Tally the lines of the data that include the word "html" and state the total, nothing else.

################

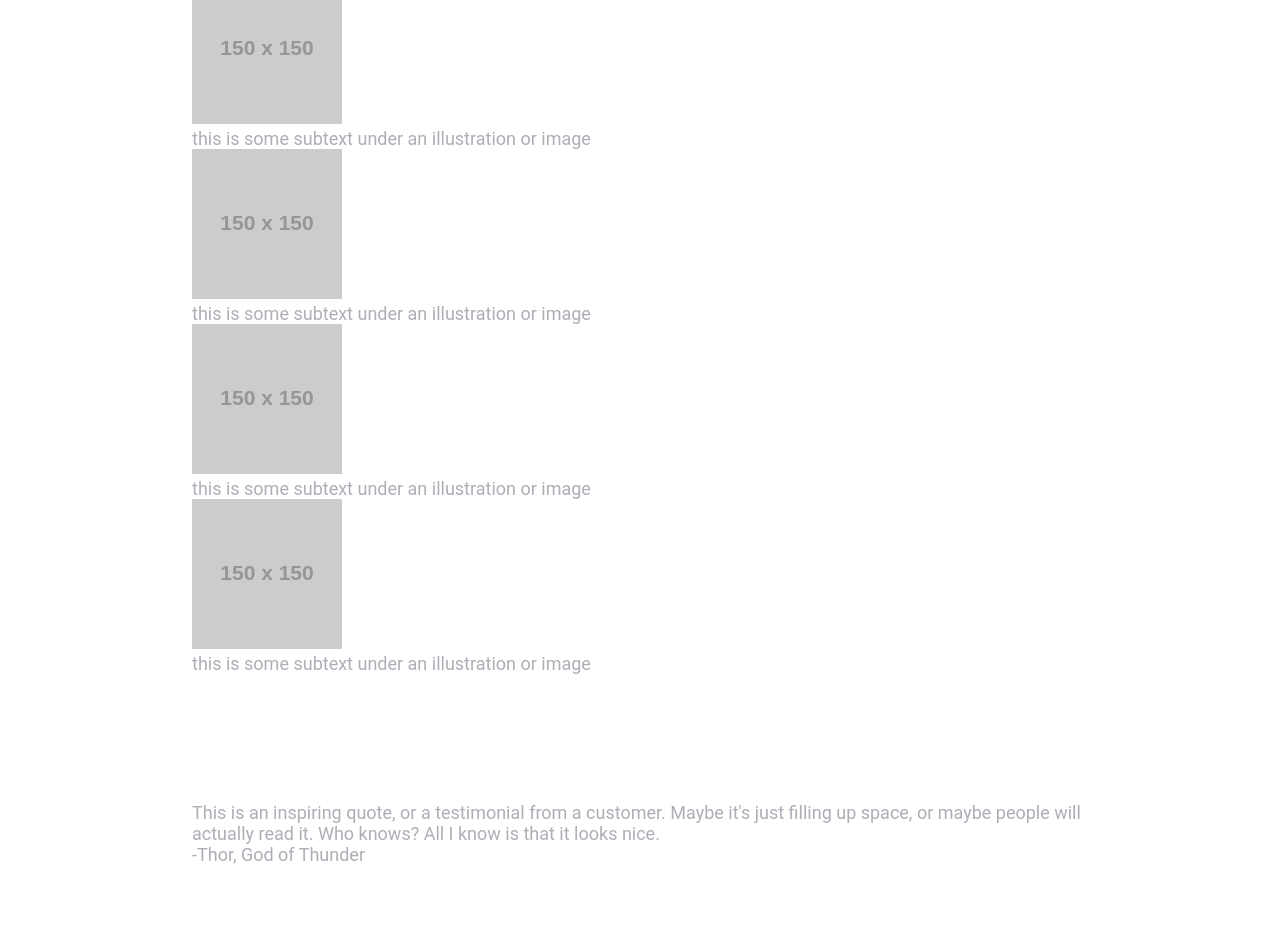
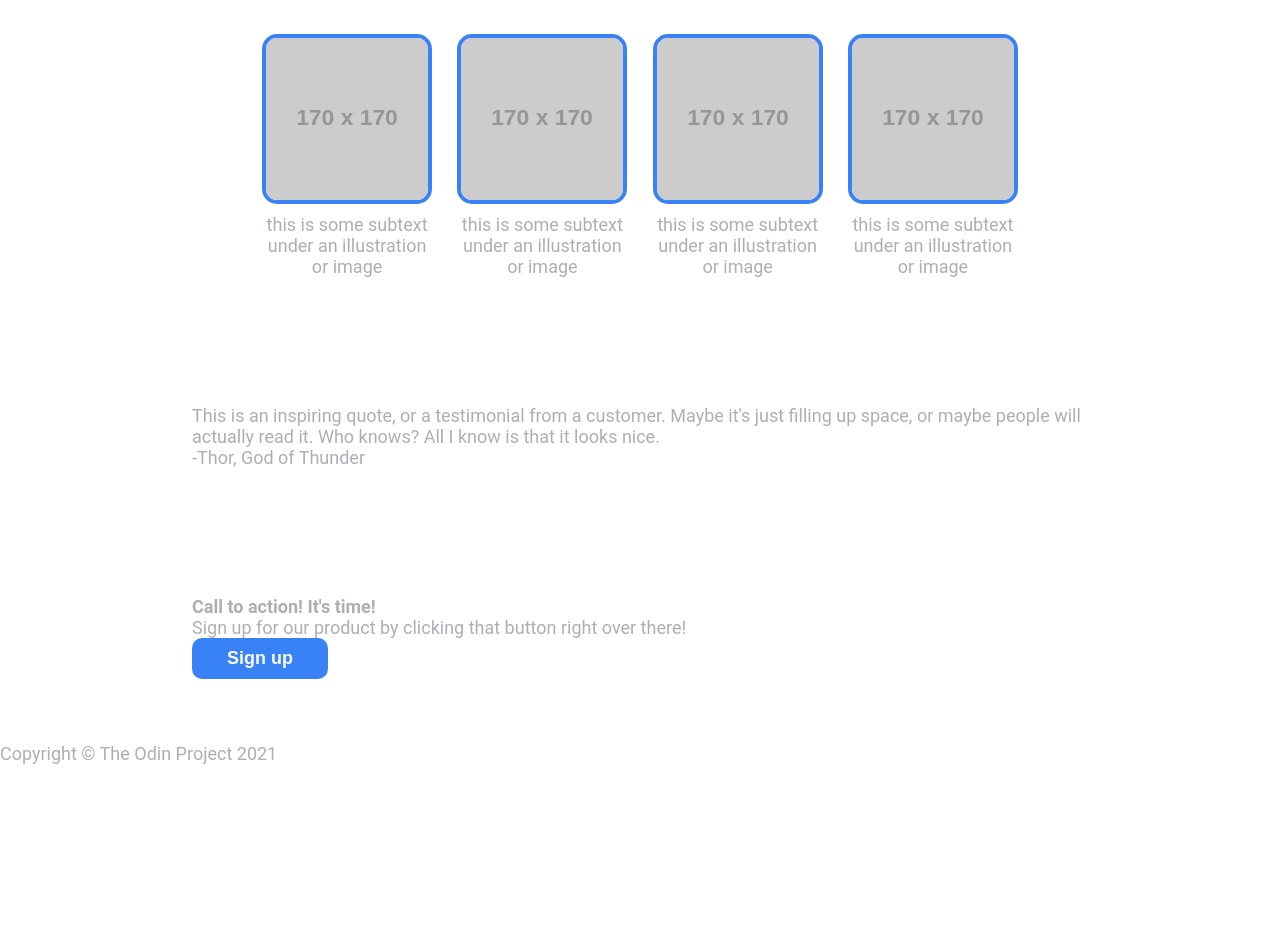
Before and after one commit to natashasupangkat/odin-landing-page, a plain HTML site: page index.html in a window 1280 px wide. Shown: the part 633-1571 px from the top of the page. After the commit the page ends 1397 px from the top, so only its background shows below. Drawn offline with Linux system fonts and the light colour scheme; placeholder pictures from the web are drawn by us.

Commit message:
Completed features section

```diff
--- a/index.html
+++ b/index.html
@@ -10,15 +10,15 @@
 <body>
     <nav>
         <div class="logo">Header Logo</div>
-        <div class="navlinks">
+        <div class="d-flex navlinks">
             <a>header link one</a>
             <a>header link two</a>
             <a>header link three</a>
         </div>
     </nav>
 
-    <section class="hero">
-        <div class="gap">
+    <section class="hero d-flex">
+        <div class="d-flex gap col">
             <h1>This website is awesome</h1>
             <p>This website has some subtext that goes here under the main title. It's a smaller font and the color is lower contrast</p>
             <button>Sign up</button>
@@ -28,23 +28,23 @@
         </div>
     </section>
 
-    <section>
+    <section class="d-flex features col">
         <h2>Some random information</h2>
-        <div>
+        <div class="d-flex boxes row">
             <div>
-                <img src="https://placehold.co/150x150">
+                <img src="https://placehold.co/170">
                 <p>this is some subtext under an illustration or image</p>
             </div>
             <div>
-                <img src="https://placehold.co/150x150">
+                <img src="https://placehold.co/170">
                 <p>this is some subtext under an illustration or image</p>
             </div>
             <div>
-                <img src="https://placehold.co/150x150">
+                <img src="https://placehold.co/170">
                 <p>this is some subtext under an illustration or image</p>
             </div>
             <div>
-                <img src="https://placehold.co/150x150">
+                <img src="https://placehold.co/170">
                 <p>this is some subtext under an illustration or image</p>
             </div>
         </div>
--- a/style.css
+++ b/style.css
@@ -2,6 +2,7 @@
     --dark-bg: #1F2937;
     --light-text: #F9FAF8;
     --body-text: #acafb6;
+    --blue: #3882f6;
 }
 
 * {
@@ -22,8 +23,14 @@ h1 {
     font-weight: 900;
 }
 
+h2 {
+    font-size: 36px;
+    font-weight: 900;
+    color: var(--dark-bg);
+}
+
 button {
-    background: #3882f6;
+    background: var(--blue);
     color: var(--light-text);
     text-align: center;
     border: 0px;
@@ -31,6 +38,18 @@ button {
     border-radius: 10px;
     font-weight: bold;
     font-size: 18px;
+}
+
+.d-flex {
+    display: flex;
+}
+
+.col {
+    flex-direction: column;
+}
+
+.row {
+    flex-direction: row;
 }
 
 nav {
@@ -48,7 +67,6 @@ nav {
 }
 
 .navlinks {
-    display: flex;
     gap: 20px;
     color: var(--body-text);
 }
@@ -58,15 +76,34 @@ section {
 }
 
 .hero {
-    display: flex;
     gap: 50px;
     padding: 7% 15%;
     background: var(--dark-bg);
 }
 
-.gap {
+.features {
+    text-align: center;
+    gap: 50px;
+}
+
+.boxes {
+    padding: 0 5%;
+    justify-content: space-evenly;
+}
+
+.boxes div {
+    width: 170px;
     display: flex;
     flex-direction: column;
+    gap: 10px;
+}
+
+.boxes div img {
+    border: 4px solid var(--blue);
+    border-radius: 15px;
+}
+
+.gap {
     align-items: flex-start;
     gap: 15px;
 }
```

################

Response to the exercise -> 3